== Task statement ==
Lines in the records below that contain the word "brain" must each be copied.

--- Records shown Enclosed Below ---

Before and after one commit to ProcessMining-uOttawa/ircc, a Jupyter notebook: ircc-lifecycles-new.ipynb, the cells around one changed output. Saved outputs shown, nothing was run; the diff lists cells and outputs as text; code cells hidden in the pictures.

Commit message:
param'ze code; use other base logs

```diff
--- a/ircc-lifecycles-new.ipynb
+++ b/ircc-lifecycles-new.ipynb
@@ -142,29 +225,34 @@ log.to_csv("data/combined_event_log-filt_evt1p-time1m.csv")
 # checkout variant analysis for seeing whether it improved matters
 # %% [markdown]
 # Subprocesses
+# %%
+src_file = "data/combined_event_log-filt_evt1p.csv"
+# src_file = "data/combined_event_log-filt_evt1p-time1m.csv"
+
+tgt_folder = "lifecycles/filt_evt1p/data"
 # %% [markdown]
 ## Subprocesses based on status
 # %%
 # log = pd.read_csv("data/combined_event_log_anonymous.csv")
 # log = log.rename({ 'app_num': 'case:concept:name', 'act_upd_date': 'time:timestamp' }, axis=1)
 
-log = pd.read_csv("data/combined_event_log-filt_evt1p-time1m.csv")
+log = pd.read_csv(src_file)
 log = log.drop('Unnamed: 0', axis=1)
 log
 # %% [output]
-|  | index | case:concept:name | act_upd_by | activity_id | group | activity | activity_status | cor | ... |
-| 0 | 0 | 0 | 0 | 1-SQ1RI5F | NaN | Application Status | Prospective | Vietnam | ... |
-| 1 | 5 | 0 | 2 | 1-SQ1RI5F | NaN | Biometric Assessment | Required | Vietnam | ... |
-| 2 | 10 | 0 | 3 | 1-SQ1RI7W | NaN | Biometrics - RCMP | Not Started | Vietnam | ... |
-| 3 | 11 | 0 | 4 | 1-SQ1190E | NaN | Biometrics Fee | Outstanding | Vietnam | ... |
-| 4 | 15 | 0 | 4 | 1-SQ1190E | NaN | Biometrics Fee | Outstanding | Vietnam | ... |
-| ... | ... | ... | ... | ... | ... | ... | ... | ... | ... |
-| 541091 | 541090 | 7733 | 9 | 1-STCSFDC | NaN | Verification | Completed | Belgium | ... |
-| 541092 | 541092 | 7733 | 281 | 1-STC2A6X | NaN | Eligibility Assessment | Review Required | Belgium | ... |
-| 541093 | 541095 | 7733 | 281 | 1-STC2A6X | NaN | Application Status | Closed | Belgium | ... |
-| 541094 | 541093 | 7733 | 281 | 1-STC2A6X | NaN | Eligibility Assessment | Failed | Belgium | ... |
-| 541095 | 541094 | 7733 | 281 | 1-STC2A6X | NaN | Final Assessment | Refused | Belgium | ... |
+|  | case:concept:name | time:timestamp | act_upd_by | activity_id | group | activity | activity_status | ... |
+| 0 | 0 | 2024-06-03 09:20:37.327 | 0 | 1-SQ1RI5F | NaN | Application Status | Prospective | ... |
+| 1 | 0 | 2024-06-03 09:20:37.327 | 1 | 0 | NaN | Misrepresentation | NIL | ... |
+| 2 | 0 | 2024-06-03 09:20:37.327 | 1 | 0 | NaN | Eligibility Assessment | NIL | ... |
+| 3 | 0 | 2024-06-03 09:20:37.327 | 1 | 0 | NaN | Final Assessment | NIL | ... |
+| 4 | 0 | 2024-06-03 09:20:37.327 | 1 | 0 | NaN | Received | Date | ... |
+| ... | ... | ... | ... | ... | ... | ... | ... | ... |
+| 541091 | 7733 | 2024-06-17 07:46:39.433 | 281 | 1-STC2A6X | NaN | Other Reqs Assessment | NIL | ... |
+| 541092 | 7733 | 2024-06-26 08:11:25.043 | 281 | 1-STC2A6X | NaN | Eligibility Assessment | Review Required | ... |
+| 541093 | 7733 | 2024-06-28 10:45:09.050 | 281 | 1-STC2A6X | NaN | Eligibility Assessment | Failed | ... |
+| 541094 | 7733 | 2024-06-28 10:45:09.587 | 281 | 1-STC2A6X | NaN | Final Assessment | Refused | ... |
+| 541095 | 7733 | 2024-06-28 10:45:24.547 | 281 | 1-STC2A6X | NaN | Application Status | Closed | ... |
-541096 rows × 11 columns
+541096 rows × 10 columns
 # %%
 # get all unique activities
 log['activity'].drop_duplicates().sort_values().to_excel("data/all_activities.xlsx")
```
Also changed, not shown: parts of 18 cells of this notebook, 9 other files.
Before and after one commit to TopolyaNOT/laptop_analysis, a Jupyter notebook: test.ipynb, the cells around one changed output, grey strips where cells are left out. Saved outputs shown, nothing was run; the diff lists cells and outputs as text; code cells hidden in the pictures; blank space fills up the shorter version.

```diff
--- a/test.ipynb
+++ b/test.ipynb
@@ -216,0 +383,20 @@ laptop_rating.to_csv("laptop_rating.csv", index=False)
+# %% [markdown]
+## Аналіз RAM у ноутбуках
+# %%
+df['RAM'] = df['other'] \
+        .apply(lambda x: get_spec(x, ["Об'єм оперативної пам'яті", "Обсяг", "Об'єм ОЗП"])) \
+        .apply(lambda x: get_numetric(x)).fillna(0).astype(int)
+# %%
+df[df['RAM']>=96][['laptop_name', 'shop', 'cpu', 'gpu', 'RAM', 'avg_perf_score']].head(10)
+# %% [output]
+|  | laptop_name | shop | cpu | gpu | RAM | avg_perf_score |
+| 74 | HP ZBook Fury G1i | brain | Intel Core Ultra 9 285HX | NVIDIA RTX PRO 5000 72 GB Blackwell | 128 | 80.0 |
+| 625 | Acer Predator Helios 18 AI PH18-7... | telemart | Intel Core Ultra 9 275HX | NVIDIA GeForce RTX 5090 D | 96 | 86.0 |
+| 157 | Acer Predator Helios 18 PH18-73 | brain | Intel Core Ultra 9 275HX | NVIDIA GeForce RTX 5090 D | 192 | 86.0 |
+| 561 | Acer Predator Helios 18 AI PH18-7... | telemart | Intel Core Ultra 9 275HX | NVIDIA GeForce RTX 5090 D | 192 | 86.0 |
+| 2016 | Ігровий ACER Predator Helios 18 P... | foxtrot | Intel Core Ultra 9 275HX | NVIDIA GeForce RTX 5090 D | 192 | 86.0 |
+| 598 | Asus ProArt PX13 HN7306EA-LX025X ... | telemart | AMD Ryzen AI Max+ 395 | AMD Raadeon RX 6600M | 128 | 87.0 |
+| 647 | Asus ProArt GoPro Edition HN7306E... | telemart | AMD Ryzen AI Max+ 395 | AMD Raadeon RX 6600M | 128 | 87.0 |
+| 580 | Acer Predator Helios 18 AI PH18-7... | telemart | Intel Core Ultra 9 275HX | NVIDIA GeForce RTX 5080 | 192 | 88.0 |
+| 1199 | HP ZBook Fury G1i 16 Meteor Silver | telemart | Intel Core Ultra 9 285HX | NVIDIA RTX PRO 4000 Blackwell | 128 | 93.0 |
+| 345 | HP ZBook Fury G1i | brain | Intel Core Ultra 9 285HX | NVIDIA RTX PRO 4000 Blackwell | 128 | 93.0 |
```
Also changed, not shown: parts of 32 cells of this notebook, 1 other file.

--- End of Enclosed Records shown ---

== Answer to this problem ==
+| 74 | HP ZBook Fury G1i | brain | Intel Core Ultra 9 285HX | NVIDIA RTX PRO 5000 72 GB Blackwell | 128 | 80.0 |
+| 157 | Acer Predator Helios 18 PH18-73 | brain | Intel Core Ultra 9 275HX | NVIDIA GeForce RTX 5090 D | 192 | 86.0 |
+| 345 | HP ZBook Fury G1i | brain | Intel Core Ultra 9 285HX | NVIDIA RTX PRO 4000 Blackwell | 128 | 93.0 |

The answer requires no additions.